Anxiety and Escapism
The South Bank Centre invited Tea to take a new look at the 1930s as part of their Towards the Millennium Festival. The installation brought together many diverse images and perceptions of the era including archive photographs and sound recordings of voices of authority alongside the opinions of 'the man in the street' collected by Mass Observation.
Visitors to the exhibition were invited to add their own reflections, whether they were alive in the 1930s or not.
Ten percent of these 2272 contributions were analysed by students in the School of Independent Studies at the University of Lancaster and they all formed a widely distributed boxed archive. ISBN 1 900000 0 01 6
"As the archive recordings play you pick your way among cuttings, the photographs and personal responses, all of them mounted in transparent plastic. These are hung between the white pillars at the back of the Festival Hall Foyer and laid out in rectangular lines so that you can always see not only the section you are in but through to the rest of the show. The effect I found oddly mysterious, I was never sure where to go next. It's a kind see-through maze, if you can imagine such a thing!"
Paul Allen, presenter Kaleidoscope, BBC Radio 4

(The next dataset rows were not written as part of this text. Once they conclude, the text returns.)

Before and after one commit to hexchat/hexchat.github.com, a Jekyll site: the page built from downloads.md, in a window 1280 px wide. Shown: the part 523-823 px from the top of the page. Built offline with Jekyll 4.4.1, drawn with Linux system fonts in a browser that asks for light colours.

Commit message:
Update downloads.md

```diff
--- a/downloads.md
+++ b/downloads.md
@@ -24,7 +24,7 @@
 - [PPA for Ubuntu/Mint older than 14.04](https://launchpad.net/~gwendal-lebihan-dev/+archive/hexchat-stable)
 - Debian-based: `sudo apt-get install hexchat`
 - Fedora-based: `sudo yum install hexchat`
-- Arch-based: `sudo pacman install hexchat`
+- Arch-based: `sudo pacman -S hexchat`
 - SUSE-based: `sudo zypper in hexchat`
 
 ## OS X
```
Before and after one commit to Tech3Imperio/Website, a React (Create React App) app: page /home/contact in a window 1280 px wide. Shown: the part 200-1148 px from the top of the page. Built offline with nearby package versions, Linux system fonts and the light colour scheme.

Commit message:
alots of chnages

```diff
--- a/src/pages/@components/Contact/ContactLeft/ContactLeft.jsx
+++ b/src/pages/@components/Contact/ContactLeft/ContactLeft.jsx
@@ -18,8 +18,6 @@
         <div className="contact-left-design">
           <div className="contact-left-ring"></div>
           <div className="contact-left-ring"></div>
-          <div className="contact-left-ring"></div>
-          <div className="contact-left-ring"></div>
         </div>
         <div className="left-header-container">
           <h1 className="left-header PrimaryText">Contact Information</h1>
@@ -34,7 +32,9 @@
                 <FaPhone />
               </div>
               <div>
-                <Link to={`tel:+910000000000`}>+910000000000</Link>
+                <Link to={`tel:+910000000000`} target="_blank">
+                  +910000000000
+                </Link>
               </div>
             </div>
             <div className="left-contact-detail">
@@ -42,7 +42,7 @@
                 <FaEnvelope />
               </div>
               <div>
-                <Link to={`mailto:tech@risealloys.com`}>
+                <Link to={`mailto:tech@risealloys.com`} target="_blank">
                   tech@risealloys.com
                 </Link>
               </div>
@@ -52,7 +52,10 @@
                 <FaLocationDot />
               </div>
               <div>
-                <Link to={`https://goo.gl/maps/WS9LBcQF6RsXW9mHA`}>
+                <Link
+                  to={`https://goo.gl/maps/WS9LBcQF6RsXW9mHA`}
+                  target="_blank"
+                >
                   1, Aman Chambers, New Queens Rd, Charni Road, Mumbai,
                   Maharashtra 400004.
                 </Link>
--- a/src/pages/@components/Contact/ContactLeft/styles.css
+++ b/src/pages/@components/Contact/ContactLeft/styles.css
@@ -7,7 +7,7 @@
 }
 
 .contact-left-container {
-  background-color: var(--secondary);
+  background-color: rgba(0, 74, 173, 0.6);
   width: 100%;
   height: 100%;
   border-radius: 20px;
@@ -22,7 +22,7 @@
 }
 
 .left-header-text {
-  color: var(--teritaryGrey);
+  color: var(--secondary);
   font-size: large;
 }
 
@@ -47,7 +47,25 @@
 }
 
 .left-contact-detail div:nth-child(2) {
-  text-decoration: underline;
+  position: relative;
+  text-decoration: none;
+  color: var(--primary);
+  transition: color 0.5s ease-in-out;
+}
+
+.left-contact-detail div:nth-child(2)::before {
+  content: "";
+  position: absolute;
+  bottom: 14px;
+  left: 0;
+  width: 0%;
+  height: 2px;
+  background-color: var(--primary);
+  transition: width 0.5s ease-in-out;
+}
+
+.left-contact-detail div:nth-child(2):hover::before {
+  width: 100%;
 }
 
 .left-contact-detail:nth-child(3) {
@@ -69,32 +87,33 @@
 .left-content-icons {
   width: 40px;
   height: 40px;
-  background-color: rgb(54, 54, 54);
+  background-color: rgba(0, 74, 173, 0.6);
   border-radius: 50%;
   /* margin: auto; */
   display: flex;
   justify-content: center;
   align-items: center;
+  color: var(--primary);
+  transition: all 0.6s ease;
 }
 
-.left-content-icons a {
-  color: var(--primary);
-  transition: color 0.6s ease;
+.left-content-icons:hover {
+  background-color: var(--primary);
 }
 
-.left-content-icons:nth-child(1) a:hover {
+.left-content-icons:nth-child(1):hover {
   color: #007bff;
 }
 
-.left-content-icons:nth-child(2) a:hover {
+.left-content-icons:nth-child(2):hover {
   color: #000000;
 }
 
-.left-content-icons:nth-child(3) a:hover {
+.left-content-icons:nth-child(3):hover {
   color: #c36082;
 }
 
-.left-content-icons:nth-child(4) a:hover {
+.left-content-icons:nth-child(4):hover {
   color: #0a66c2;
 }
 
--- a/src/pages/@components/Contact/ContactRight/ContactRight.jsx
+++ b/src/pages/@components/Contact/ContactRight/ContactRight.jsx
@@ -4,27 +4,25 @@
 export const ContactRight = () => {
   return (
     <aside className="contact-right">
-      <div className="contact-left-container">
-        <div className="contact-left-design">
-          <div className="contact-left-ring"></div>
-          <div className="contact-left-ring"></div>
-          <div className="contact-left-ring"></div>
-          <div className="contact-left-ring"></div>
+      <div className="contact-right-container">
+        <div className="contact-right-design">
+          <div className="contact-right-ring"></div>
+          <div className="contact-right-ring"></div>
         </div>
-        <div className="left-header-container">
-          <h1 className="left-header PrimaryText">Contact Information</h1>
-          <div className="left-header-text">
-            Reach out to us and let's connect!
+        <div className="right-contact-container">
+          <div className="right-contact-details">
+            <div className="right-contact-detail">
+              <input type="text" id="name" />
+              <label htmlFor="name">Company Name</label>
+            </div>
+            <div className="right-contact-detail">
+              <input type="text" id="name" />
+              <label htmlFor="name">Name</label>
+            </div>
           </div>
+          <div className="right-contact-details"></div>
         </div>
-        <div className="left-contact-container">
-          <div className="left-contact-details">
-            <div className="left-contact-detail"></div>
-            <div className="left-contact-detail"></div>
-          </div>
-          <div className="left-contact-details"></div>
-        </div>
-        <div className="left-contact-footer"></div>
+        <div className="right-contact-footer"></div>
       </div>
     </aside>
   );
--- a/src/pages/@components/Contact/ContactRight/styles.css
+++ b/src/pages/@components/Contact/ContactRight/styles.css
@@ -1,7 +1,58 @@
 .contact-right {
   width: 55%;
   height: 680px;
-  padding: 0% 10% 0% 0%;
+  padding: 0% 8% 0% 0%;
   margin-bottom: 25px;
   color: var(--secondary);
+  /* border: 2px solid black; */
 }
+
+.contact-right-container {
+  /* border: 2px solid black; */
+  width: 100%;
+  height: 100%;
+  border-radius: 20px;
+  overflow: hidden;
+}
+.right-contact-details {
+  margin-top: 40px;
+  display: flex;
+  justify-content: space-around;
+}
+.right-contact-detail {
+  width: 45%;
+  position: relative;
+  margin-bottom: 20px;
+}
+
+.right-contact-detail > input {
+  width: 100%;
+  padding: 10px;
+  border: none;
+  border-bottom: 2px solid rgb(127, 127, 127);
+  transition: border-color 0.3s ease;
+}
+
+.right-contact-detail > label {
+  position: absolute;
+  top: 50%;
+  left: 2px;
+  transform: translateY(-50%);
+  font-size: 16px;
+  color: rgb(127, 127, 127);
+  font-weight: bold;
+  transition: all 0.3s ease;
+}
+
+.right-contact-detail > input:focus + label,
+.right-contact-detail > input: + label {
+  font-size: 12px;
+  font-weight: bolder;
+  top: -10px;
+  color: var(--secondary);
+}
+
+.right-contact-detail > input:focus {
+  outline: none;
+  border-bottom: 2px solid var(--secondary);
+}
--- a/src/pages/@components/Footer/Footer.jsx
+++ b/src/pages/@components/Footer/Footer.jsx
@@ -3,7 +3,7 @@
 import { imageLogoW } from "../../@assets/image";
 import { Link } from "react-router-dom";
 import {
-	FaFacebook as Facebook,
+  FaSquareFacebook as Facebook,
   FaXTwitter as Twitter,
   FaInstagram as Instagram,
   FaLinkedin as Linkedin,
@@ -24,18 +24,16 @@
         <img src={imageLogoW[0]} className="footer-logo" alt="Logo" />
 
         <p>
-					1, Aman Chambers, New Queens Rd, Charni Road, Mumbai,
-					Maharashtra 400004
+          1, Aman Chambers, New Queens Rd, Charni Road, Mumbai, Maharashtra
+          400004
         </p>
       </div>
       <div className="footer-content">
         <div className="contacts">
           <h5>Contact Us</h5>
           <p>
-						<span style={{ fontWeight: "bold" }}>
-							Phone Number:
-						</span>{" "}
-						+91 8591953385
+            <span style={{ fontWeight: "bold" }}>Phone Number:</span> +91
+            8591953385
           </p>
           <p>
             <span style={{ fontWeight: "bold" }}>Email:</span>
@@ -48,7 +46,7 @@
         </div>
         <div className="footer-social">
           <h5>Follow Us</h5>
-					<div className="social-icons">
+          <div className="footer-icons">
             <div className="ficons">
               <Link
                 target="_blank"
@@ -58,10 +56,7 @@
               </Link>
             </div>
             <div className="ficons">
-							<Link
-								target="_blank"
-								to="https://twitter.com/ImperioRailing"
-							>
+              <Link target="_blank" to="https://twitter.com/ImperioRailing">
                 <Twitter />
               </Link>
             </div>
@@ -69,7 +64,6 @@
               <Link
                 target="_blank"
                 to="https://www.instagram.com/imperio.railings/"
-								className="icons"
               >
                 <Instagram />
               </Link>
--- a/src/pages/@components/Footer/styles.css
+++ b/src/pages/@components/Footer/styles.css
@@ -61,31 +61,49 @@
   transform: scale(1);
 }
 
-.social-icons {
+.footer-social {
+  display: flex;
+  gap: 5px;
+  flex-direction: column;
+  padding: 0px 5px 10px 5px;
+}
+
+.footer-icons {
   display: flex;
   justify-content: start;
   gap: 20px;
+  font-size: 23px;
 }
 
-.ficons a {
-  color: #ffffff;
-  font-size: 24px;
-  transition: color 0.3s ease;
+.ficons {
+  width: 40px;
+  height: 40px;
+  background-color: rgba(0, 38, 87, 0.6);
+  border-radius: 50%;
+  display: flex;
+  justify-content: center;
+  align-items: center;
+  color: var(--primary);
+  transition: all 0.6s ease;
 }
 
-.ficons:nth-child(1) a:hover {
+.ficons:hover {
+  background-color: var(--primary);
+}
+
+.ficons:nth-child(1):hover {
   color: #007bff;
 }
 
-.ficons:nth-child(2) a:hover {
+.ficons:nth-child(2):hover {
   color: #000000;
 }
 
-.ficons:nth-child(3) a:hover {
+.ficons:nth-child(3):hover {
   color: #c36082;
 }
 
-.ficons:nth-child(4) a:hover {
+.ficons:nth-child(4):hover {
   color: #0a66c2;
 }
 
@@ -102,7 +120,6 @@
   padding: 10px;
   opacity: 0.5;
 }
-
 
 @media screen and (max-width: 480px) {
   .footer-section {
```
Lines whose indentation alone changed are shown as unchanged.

"The exhibition developed the idea of how we absorb information. It questioned how impressions and images of the past are created from information we receive from different sources, from 'official' sources such as newspaper photographs and archive radio recordings or from 'personal' sources such as the family album and the recollections of older friends and relatives. Tea chose to examine information on the themes of Home, Work and Leisure as areas where the public and the private interweave."
Emma Anderson, Head of Foyer Visual Arts, The South Bank Centre.
Photos Paul Grundy
"The part of the exhibition which is to do with showing you images of the 1930s is really only an incitement for people to write down their own impressions and hang them up... It is curious that the nation as represented in this exhibition seems split pretty much 50:50 between those who think it was some kind of Golden Age and those who think it was the most terrible time in the entire century.... It was often said of the documents which were produced for Mass Observation surveys that they had the quality of poetry or sometimes of surrealist works of art. One of the invigorating things about this exhibition is that it is absolutely true today. I think that on the evidence of this exhibition the British popular imagination is as lively and as strange and as bizarre as it ever was in the 1930s".
Kevin Jackson, Critic, Kaleidoscope, BBC Radio 4